Posted by: Ron Miller
The primary focus of this blog has always been the link between mobile and cloud and to a lesser extent, social — the idea that you can get your content anywhere regardless of your location or the device you are using. As one of the original cloud vendors, you would think Salesforce.com would understand this at a fundamental level, but until recently, they have only begun to understand the mobile and social components.
Salesforce began building the social components over the last couple of years with purchases of Buddy Media in June and Radian6 last year. As Cathy McNight of Digital Clarity Group told FierceContentManagement at the time, “Salesforce.com’s acquisition of Buddy Media puts them in a leader’s position in the quest to bridge the social-enterprise divide.”
Then came Chatter of course, the SDFC socal component. In August, SFDC announced Chatter Communities and last week Benioff let the cat out of the bag at TechCrunch Disrupt that SFDC was about to launch a Box file sharing and collaboration tool competitor called Chatterbox.
And if you doubt the company’s commitment to the cloud-mobile-social connection, consider SFDC’s other services, Do.com and Work.com, which also make it easier to share and gather project information in the cloud and across mobile devices. That they lacked a dedicated file sharing program at this point, was actually quite a surprise, but it was also a surprise that while praising Box at TechCrunch Disrupt, Benioff revealed his company would now be competing with it.
In his keynote address at Dreamforce this week, the massive SFDC partner and user conference, Benioff addressed the idea of the cloud-mobile-social connection as though it were something that Salesforce just discovered and that nobody else had thought of it yet.
You expect high-sounding rhetoric at a conference address like this one, but the fact is that there have been plenty of companies making that same connection for a long time. In fact, I launched this blog in December of 2010 with a post about that year’s Dreamforce conference as an example of the quintessential cloud company — which I still believe to be the case.
But I assure you that I didn’t invent the mobile-cloud idea at the end of 2010 either. It was something that had been stirring for quite some time, and it was precisely because of the trend that TechTarget asked me to start a blog about it.
Salesforce simply recognized what has been obvious to any of us cover this space, that companies need a number of tools to operate in today’s mobile world.
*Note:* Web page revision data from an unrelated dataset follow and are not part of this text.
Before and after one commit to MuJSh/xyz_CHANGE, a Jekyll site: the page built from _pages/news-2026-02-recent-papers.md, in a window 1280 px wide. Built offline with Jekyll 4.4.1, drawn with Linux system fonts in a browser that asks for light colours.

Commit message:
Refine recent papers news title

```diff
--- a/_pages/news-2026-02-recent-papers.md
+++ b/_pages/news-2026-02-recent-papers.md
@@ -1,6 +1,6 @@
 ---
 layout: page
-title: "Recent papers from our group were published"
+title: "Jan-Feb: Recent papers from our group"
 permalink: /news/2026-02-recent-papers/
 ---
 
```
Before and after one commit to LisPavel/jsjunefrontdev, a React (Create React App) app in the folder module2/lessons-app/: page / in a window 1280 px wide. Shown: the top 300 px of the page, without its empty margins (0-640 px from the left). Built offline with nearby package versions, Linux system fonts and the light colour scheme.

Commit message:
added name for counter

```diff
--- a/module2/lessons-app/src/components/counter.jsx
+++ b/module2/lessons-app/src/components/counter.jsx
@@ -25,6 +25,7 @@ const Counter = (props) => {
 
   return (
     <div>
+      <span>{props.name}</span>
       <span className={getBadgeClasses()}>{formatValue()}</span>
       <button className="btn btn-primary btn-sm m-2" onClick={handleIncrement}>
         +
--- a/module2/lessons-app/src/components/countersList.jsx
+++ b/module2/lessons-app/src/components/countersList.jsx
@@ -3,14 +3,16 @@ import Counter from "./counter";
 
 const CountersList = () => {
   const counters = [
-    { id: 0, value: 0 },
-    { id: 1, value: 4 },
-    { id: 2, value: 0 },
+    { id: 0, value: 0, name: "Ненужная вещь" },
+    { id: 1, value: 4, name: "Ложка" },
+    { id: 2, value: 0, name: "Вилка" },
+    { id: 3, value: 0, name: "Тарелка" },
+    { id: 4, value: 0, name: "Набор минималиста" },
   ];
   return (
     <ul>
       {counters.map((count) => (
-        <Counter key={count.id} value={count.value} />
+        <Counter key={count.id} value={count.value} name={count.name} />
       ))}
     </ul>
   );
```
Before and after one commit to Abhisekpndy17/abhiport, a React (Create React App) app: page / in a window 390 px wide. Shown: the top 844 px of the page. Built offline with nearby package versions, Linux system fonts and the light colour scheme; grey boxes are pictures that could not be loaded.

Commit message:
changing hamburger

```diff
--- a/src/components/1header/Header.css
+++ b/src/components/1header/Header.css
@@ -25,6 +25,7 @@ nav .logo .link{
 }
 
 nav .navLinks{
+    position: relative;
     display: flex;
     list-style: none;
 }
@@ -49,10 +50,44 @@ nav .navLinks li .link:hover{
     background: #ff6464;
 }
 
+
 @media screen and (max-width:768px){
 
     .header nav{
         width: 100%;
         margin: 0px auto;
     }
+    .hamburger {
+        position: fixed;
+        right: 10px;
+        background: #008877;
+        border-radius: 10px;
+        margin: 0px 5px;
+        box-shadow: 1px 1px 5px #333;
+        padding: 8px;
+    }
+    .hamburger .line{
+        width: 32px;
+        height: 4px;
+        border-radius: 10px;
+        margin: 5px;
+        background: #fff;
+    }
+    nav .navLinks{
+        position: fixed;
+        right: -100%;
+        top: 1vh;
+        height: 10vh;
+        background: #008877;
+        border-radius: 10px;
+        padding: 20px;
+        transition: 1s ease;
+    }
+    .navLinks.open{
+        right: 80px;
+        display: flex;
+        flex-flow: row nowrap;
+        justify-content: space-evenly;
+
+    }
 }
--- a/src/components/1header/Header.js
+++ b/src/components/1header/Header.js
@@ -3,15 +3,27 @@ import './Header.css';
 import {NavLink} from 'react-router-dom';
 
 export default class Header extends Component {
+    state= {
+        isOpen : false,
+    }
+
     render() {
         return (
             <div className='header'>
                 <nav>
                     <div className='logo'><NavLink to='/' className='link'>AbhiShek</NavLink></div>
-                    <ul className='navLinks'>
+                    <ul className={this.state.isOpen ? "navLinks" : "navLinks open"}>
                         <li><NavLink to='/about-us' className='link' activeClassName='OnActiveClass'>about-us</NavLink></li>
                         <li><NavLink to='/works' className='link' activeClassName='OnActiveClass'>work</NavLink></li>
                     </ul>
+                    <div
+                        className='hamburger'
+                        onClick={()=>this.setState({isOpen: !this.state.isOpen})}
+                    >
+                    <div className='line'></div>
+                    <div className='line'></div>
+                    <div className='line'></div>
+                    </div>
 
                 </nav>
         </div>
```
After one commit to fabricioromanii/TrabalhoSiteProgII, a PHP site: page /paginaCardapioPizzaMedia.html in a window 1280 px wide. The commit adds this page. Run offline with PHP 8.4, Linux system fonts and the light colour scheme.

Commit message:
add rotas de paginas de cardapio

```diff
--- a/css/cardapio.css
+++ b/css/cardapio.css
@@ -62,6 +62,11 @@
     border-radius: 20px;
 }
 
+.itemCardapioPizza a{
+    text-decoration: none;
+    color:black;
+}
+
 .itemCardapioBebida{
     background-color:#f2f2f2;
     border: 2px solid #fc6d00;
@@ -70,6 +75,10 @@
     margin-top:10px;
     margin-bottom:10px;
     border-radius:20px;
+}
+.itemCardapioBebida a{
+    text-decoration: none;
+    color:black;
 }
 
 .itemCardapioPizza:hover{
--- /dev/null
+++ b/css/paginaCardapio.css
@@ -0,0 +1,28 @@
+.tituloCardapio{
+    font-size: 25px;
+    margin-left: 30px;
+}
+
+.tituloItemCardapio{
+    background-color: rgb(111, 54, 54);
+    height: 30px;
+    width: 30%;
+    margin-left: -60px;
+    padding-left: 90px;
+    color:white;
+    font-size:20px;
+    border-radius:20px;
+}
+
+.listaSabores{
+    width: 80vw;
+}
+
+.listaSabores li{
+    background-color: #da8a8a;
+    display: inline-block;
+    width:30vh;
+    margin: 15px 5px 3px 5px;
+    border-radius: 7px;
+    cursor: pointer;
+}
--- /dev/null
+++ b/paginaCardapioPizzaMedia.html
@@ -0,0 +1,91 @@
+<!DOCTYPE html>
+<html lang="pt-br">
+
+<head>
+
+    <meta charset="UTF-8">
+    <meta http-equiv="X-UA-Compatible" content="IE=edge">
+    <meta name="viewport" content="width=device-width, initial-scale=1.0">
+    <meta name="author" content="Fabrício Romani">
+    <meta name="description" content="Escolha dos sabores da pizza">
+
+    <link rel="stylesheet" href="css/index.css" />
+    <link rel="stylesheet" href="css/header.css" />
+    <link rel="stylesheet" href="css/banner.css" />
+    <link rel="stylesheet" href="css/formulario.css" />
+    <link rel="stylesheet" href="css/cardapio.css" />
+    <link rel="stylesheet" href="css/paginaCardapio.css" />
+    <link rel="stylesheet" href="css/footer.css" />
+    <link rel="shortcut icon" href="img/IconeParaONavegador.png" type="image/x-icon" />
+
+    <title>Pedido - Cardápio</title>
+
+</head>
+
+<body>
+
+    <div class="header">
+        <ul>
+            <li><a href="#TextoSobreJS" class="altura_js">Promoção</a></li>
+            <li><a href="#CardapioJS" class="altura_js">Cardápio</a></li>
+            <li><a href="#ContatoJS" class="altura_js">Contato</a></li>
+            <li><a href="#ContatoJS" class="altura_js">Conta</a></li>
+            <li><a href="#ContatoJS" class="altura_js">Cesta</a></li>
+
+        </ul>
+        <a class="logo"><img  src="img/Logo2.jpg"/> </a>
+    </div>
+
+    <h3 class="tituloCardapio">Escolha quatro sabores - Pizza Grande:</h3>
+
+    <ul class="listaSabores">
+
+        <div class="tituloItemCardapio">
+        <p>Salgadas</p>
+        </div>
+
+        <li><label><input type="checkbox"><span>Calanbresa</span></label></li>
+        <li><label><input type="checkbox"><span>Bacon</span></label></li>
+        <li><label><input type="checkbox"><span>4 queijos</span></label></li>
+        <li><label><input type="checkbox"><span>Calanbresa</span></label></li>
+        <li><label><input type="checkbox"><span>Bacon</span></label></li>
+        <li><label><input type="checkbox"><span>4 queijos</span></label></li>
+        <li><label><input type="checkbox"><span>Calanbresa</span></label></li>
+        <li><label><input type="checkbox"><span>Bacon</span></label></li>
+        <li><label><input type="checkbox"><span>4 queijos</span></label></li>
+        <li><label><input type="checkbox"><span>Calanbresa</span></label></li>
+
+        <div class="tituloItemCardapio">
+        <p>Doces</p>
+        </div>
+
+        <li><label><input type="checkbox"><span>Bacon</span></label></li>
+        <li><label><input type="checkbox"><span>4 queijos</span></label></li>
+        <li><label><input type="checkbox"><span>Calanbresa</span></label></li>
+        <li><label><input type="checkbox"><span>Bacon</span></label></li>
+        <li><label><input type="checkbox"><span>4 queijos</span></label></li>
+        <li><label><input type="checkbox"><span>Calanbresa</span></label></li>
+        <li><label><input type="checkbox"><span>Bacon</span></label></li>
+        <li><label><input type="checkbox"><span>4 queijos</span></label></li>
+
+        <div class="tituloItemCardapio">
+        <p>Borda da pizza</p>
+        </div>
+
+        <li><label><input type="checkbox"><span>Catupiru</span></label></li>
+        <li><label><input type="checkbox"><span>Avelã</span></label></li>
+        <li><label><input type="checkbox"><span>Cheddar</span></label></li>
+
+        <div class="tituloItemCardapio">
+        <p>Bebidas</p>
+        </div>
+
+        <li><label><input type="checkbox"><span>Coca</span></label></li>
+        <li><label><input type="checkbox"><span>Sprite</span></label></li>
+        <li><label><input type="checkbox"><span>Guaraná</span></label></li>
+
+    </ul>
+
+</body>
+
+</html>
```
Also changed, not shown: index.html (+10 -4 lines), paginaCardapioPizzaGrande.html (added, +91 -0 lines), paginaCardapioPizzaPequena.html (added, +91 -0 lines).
They need smartphones and tablets and they need apps that run on those tablets and give them access to enterprise content wherever they may be, and finally they need to be able to share and collaborate in the cloud. The cloud is the glue that holds this all together. You can’t be mobile or social if you’re not in the cloud — at least not effectively.
Salesforce has finally seen the light. Chances other vendors — large and small — won’t be far behind.
Photo by piyush.k on Flickr. Used under Creative Commons License.